A lighthearted science fiction novel about first contact, exploration, and desperately trying not to screw up from an up-and-coming sci-fi author.

On humanity's first extra-solar mission, the exploration vessel Magellan, or, as she prefers, "Maggie", discovers an alien artifact.
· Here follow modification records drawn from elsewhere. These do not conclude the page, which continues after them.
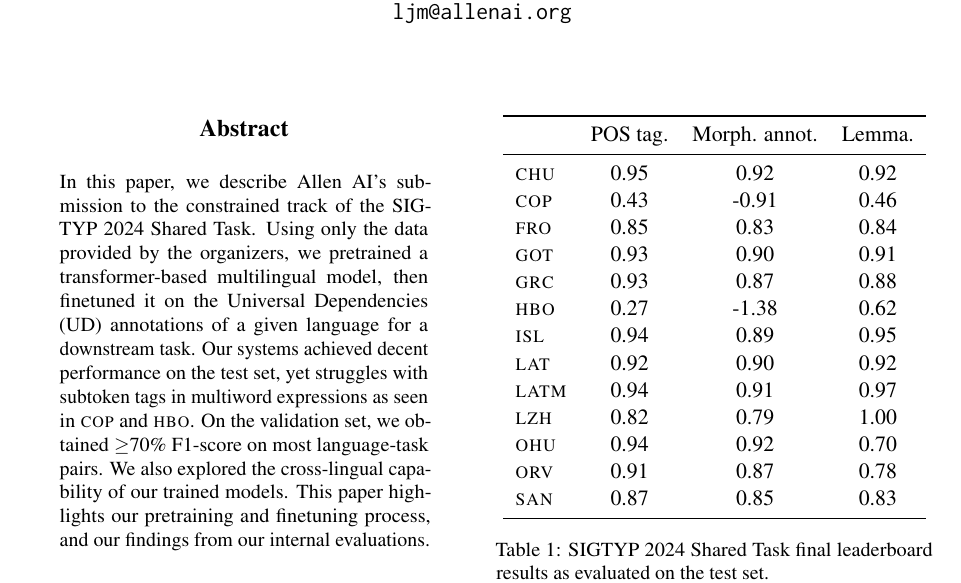
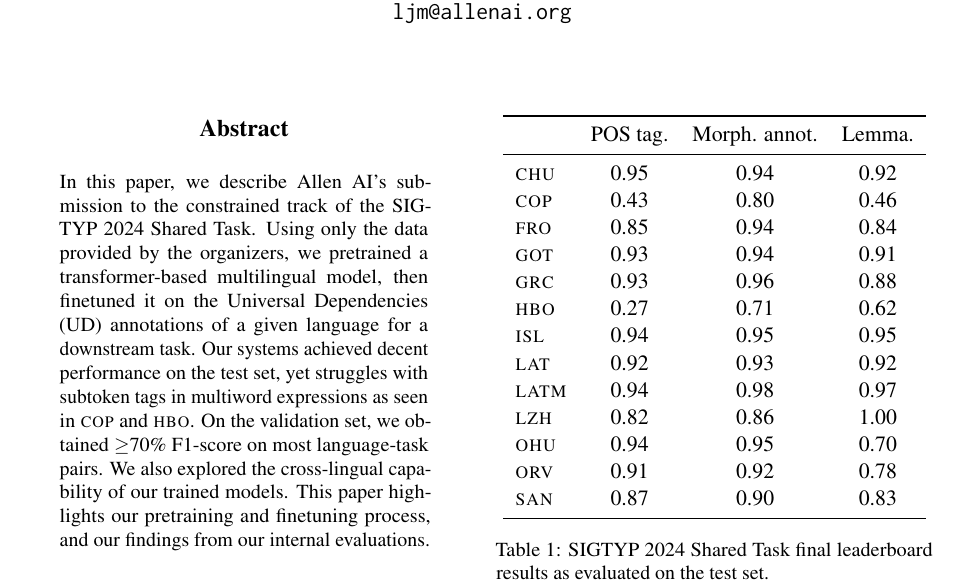
Before and after one commit to ljvmiranda921/LiBERTus, a LaTeX paper (paper/acl_latex.tex, which reads paper/tables/main_results.tex): part of page 1 of 6, cut so that both start at the same text. Compiled offline with pdfLaTeX.

Commit message:
[wip] Update

```diff
--- a/paper/tables/main_results.tex
+++ b/paper/tables/main_results.tex
@@ -5,19 +5,19 @@
 \begin{tabular}{lccc}
 \toprule
                  & POS tag. & Morph. annot. & Lemma. \\ \midrule
-\textsc{chu}     & 0.95     & 0.92          & 0.92   \\
-\textsc{cop}     & 0.43     & -0.91         & 0.46   \\
-\textsc{fro}     & 0.85     & 0.83          & 0.84   \\
-\textsc{got}     & 0.93     & 0.90          & 0.91   \\
-\textsc{grc}     & 0.93     & 0.87          & 0.88   \\
-\textsc{hbo}     & 0.27     & -1.38         & 0.62   \\
-\textsc{isl}     & 0.94     & 0.89          & 0.95   \\
-\textsc{lat}     & 0.92     & 0.90          & 0.92   \\
-\textsc{latm}    & 0.94     & 0.91          & 0.97   \\
-\textsc{lzh}     & 0.82     & 0.79          & 1.00   \\
-\textsc{ohu}     & 0.94     & 0.92          & 0.70   \\
-\textsc{orv}     & 0.91     & 0.87          & 0.78   \\
-\textsc{san}     & 0.87     & 0.85          & 0.83   \\ \bottomrule
+\textsc{chu}     & 0.95     & 0.94          & 0.92   \\
+\textsc{cop}     & 0.43     & 0.80         & 0.46   \\
+\textsc{fro}     & 0.85     & 0.94          & 0.84   \\
+\textsc{got}     & 0.93     & 0.94          & 0.91   \\
+\textsc{grc}     & 0.93     & 0.96          & 0.88   \\
+\textsc{hbo}     & 0.27     & 0.71         & 0.62   \\
+\textsc{isl}     & 0.94     & 0.95          & 0.95   \\
+\textsc{lat}     & 0.92     & 0.93          & 0.92   \\
+\textsc{latm}    & 0.94     & 0.98          & 0.97   \\
+\textsc{lzh}     & 0.82     & 0.86          & 1.00   \\
+\textsc{ohu}     & 0.94     & 0.95          & 0.70   \\
+\textsc{orv}     & 0.91     & 0.92          & 0.78   \\
+\textsc{san}     & 0.87     & 0.90          & 0.83   \\ \bottomrule
 \end{tabular}
 \caption{
     SIGTYP 2024 Shared Task final leaderboard results as evaluated on the test set.
```
Also changed, not shown: README.md, paper/acl_latex.pdf.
Deciding that finding advanced alien life is too important to ignore, Captain Allison Ridgeway chooses to return to Earth while ordering her crew to reverse engineer technology far beyond anything back home.

Meanwhile, at mission control, the governments struggle to maintain the existence of aliens a secret while also combating bureaucracy, the military industrial complex, and everyone else who wants a piece of the science that could skyrocket humanity into a new technological golden age.
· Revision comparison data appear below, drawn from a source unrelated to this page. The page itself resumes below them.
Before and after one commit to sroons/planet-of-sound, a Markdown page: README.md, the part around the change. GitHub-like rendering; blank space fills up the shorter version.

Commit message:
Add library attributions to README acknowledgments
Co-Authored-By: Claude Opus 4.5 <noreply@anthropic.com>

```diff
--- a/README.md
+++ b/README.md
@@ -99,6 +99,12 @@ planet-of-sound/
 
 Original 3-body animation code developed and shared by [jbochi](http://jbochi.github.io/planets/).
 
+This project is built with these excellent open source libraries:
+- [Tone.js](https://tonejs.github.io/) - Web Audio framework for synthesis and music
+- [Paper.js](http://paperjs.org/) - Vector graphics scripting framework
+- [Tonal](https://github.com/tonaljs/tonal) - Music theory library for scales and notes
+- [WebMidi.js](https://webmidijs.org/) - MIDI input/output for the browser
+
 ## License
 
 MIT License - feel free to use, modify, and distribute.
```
Little does everyone involved know that the bumbling of a few highly evolved apes in space hasn't gone unnoticed, and the people of Earth have put themselves on a collision course with a far wider and potentially hostile galaxy.

©2018 Patrick S. Tomlinson (P)2018 Recorded Books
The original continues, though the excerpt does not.